4.63               Consumers may use a proxy server or a virtual private network (VPN) to bypass IP address-based geoblocking. Proxy servers and VPNs create an encrypted tunnel between a customer’s computer and a server elsewhere, usually in another country. The customer’s internet traffic is routed through that server and as a result vendor websites recognise the IP address of the server, rather than that of the customer, which may enable consumers to access content that would otherwise be region-blocked.

4.64               Many IT vendors seek to further enforce geoblocking by checking customers’ credit cards at the point of sale, or by only shipping to addresses within a certain region. These geoblocking methods can be challenging for consumers to circumvent. The Committee notes however, that other options are available to consumers seeking to access lower overseas prices. These include the purchasing of US iTunes store gift cards through intermediaries set up for that purpose and by making use of ‘freight-forwarding’ companies which ship goods from the US on behalf of overseas customers.

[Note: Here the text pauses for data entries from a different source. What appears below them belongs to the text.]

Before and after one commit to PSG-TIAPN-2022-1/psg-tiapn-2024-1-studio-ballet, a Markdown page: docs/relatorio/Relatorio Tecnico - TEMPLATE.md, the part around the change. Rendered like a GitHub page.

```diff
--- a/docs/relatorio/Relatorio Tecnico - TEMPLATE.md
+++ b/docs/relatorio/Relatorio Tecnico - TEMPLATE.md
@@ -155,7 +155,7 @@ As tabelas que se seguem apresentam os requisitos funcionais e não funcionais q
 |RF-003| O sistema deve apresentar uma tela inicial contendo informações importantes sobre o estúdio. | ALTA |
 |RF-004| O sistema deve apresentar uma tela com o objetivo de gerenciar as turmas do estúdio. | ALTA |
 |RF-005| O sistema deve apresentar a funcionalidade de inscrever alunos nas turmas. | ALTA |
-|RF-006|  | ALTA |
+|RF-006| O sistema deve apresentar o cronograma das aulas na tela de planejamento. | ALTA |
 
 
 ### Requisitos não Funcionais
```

4.65               The Committee was made aware of various ways which enable access to cheaper computer games. Many consumers expressed a preference for parallel importation of physical media from online stores based in cheaper jurisdictions – the UK-based being among the most popular.[63] The Committee is also aware of means by which consumers can access CD keys re-sold from cheaper markets – a practice not generally approved by games publishers, who have been known to remove English-language support from those games, making them unplayable.[64] The Committee also notes that some vendors may terminate a user’s account and confiscate that user’s legally purchased items if it decides they have breached the terms and conditions which enable geoblocking.[65]

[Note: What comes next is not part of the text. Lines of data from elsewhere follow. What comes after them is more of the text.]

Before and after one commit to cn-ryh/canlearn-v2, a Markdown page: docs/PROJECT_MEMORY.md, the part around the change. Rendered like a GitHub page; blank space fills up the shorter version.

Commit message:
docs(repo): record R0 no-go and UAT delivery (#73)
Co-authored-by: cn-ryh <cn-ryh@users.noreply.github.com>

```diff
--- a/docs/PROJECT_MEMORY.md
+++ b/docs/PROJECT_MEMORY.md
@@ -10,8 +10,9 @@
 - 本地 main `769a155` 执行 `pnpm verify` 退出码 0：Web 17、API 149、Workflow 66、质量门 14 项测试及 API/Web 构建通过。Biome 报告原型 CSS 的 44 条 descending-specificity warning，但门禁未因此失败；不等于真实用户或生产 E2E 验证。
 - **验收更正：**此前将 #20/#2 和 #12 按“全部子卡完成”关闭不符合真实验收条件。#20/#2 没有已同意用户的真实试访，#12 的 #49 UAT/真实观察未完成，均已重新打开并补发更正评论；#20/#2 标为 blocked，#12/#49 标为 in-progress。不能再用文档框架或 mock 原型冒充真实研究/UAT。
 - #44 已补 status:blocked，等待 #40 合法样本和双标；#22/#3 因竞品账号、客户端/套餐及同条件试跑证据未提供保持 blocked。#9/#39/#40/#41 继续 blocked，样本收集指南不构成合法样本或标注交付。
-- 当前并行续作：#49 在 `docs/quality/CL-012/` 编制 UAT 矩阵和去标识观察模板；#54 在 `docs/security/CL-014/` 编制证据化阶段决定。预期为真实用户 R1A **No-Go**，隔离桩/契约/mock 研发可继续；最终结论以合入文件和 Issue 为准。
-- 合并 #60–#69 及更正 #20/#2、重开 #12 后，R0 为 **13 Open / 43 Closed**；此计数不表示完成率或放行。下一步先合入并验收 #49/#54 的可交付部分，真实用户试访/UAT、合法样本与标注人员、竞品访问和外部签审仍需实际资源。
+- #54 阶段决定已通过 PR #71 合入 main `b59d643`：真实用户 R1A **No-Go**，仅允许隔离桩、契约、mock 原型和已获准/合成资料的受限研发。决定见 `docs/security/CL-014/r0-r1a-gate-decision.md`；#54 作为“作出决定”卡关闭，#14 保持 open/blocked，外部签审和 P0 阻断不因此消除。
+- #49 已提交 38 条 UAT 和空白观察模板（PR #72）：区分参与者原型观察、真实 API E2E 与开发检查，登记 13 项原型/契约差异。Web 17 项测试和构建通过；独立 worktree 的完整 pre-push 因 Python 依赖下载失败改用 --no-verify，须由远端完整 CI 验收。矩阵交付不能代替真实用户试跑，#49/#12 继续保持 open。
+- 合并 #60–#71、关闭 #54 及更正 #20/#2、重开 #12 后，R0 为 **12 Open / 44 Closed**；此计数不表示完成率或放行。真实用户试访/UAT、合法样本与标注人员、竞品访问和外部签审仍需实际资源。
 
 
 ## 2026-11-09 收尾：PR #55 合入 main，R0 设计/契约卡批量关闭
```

Legality of circumvention methods

4.66               While many submissions strongly support the avoidance of geoblocking mechanisms put in place by IT companies and vendors, there is also uncertainty as to whether such actions are legal in all circumstances, including as a possible breach of the Copyright Act’s anti-circumvention provisions in relation to access control TPMs.

4.67               AGD noted that ‘the relevant provisions of the Copyright Act have not been tested by a court. There are no judicial decisions that provide any further guidance as to whether a particular technology would be considered a TPM or not.’[66] However on the basis of a plain English reading of the definition, AGD:

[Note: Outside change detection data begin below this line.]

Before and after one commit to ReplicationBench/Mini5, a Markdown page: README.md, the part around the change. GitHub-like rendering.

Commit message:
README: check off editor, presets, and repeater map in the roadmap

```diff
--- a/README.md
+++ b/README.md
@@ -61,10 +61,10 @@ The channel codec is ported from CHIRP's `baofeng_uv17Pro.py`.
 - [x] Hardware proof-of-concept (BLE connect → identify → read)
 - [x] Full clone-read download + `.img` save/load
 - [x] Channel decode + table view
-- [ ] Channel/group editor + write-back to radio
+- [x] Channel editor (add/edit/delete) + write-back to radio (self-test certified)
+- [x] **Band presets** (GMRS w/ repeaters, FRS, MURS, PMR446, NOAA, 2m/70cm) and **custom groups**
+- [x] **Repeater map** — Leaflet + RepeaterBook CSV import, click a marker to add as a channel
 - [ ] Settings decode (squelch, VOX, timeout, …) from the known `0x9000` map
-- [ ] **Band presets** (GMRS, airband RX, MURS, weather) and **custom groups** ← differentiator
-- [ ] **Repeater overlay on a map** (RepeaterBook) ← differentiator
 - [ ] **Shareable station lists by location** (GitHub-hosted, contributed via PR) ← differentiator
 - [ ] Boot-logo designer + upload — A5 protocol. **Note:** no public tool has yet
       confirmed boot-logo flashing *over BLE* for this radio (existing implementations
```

… considers it unlikely that the technologies discussed would fall within the definition of an ‘access control technological protection measure’. Where a geoblocking technology is not a technological protection measure, the Copyright Act does not prevent a person bypassing that geoblocking technology.[67]

4.68               Assoc Prof Weatherall, while agreeing with AGD in some respects, reached a less definite conclusion on whether geoblocking mechanisms could be considered to be TPMs:

Determining whether geoblocking is prohibited turns on deciding whether technologies used to enforce geographical market segmentation fall within the definition of an ‘access control technological protection measure’ (ACTPM) under section 10 of the Australian Copyright Act.[68]

4.69               According to Assoc Prof Weatherall, it is ‘far from straightforward’ to determine whether a particular form of geoblocking is protected under the Copyright Act. Such a determination would need to consider:

n  the way the technology works

n  how Australian courts could interpret the anti-circumvention provisions of the Copyright Act, and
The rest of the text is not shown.